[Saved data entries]
━━━━━━━━

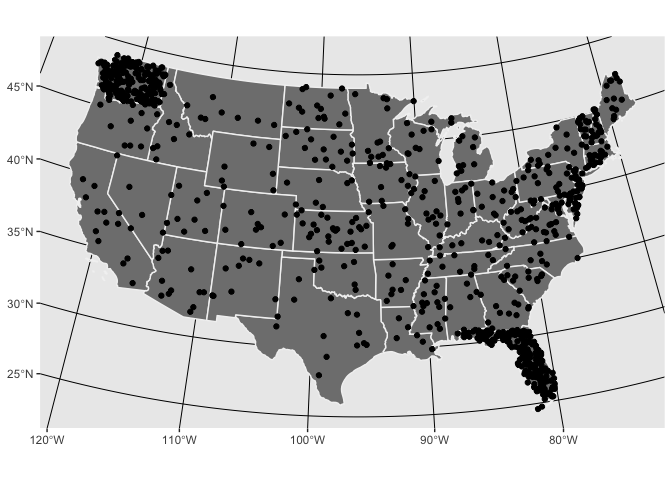
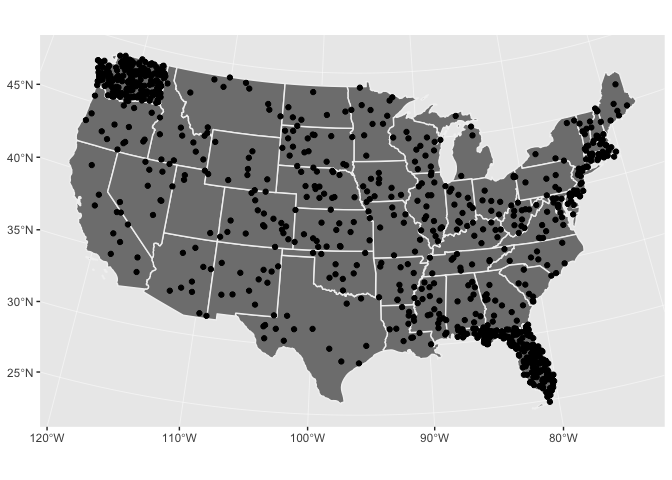
add pointilist version

diff --git a/us-2016-dot-density/us-2016-dot-density.md b/us-2016-dot-density/us-2016-dot-density.md
@@ -12,7 +12,7 @@ In any case, while the 2016 election is a little bit passé, figuring out how to
 ------------------------------------------------------------------------
 
 Technical details
-=================
+-----------------
 
 The data on votes at the county level are from Michael W. Kearney, at this [GitHub repo](https://github.com/mkearney/presidential_election_county_results_2016). There are no county level results for Alaska and Hawaii, so I will only focus on the lower 48 states. Corresponding shapefiles are from the [USAboundaries](https://cran.r-project.org/package=USAboundaries) package.
 
@@ -20,15 +20,15 @@ The basis for generating the dots in the map is the `st_sample()` function in [s
 
 First, the version of `st_sample()` I am using[2] returns raw points without aggregating them to the geometry they were sampled from. The input data look like this:
 
-    ## Simple feature collection with 9322 features and 4 fields
+    ## Simple feature collection with 9324 features and 4 fields
     ## geometry type:  MULTIPOLYGON
     ## dimension:      XY
     ## bbox:           xmin: -2356114 ymin: -1338125 xmax: 2258154 ymax: 1558935
     ## epsg (SRID):    102003
     ## proj4string:    +proj=aea +lat_1=29.5 +lat_2=45.5 +lat_0=37.5 +lon_0=-96 +x_0=0 +y_0=0 +datum=NAD83 +units=m +no_defs
-    ## # A tibble: 9,322 x 5
+    ## # A tibble: 9,324 x 5
     ##     fips name       cand            votes                         geometry
-    ##    <dbl> <chr>      <fct>           <int>               <MULTIPOLYGON [m]>
+    ##    <dbl> <chr>      <fct>           <dbl>               <MULTIPOLYGON [m]>
     ##  1 39131 Pike       Donald Trump     7902 (((1078953 262165.8, 1127524 26…
     ##  2 39131 Pike       Hillary Clinton  3539 (((1078953 262165.8, 1127524 26…
     ##  3 39131 Pike       Other             424 (((1078953 262165.8, 1127524 26…
@@ -39,7 +39,7 @@ First, the version of `st_sample()` I am using[2] returns raw points without agg
     ##  8 55035 Eau Claire Hillary Clinton 27340 (((343111 830755.5, 400496.3 83…
     ##  9 55035 Eau Claire Other            3512 (((343111 830755.5, 400496.3 83…
     ## 10 48259 Kendall    Donald Trump    15700 (((-280936 -817746.3, -248977.9…
-    ## # ... with 9,312 more rows
+    ## # ... with 9,314 more rows
 
 Meanwhile `st_sample(county_cand$geometry[1:2])` just returns a bunch of points rather than a single MULTIPOINT feature for each input county, e.g.:
 
@@ -154,7 +154,14 @@ Close enough. For good measure, here is the rounding error for different votes p
 
 ![](round-error-vs-dot-resolution.png)
 
+*Update 2018-06-22: I learned while making the pointilist version below that a general solution for this kind of rounding issue is to use stochastic rounding instead of regular, deterministic, rounding. A function implementing this in R is on the GitHub page for this post, with the other code.*
+
 Code for making do density maps with R and for the 2016 election map in this post is [on GitHub here](https://github.com/andybega/mireg-blogs/tree/master/us-2016-dot-density).
+
+Addendum: pointilist map
+------------------------
+
+Lastly, here is a pointilist version in the style of [Rankin's French kissing map](http://www.radicalcartography.net/index.html?frenchkisses). This does away with the "each dot is X people" mapping. Instead, the number of dots for a candidate in a county are based on their vote share and the county area. Thus the point density overall is more or less uniform over space.
 
 [1] Wyoming, Vermont, DC, North Dakota, South Dakota, Delaware, Rhode Island, Montana, Idaho.
 

diff --git a/us-2016-dot-density/README.md b/us-2016-dot-density/README.md
@@ -70,6 +70,26 @@ ggplot() +
 
 ![](README_files/figure-markdown_github/unnamed-chunk-1-1.png)
 
+In my first go at this, I had a problem with rounding where counties with voters below the "X voters per dot" threshold were rounded to 0 dots. So rural or rather small population counties were severely underrepresented. The solution is to use stochastic rounding, which this function implements:
+
+``` r
+# adapted from http://coleoguy.blogspot.com.ee/2016/04/stochasticprobabilistic-rounding.html
+stochastic_round = function(x){
+  ## extract the decimal portion
+  q = abs(x - trunc(x))
+  
+  ## draw a value 0 or 1 with probability
+  ## based on how close we already are
+  adj = rbinom(n = length(x), size = 1, prob = q)
+  
+  ## make it negative if x is
+  adj <- ifelse(x < 0, adj * -1, adj)
+  
+  ## return our new value
+  trunc(x) + adj
+}
+```
+
 Other dot resolutions
 ---------------------
 
@@ -80,3 +100,10 @@ With 10k votes per dot the county boundaries for places like LA are less promine
 Doesn't look like the county level data works well with *more* dots, here a dot for each 1,000 votes:
 
 ![](us-2016-dot-density-fine.png)
+
+Pointilist dot map
+------------------
+
+Lastly, here is a pointilist version in the style of [Rankin's French kissing map](http://www.radicalcartography.net/index.html?frenchkisses). This does away with the "each dot is X people" mapping. Instead, the number of dots for a candidate in a county are based on their vote share and the county area. Thus the point density overall is more or less uniform over space.
+
+![](us-2016-pointilist-map.png)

━━━━━━━━

TASK DETAILS: Match on "votes" and copy out every line of the entries that contains it.

TASK RESPONSE:
 The data on votes at the county level are from Michael W. Kearney, at this [GitHub repo](https://github.com/mkearney/presidential_election_county_results_2016). There are no county level results for Alaska and Hawaii, so I will only focus on the lower 48 states. Corresponding shapefiles are from the [USAboundaries](https://cran.r-project.org/package=USAboundaries) package.
     ##     fips name       cand            votes                         geometry
@@ -154,7 +154,14 @@ Close enough. For good measure, here is the rounding error for different votes p
@@ -80,3 +100,10 @@ With 10k votes per dot the county boundaries for places like LA are less promine
 Doesn't look like the county level data works well with *more* dots, here a dot for each 1,000 votes:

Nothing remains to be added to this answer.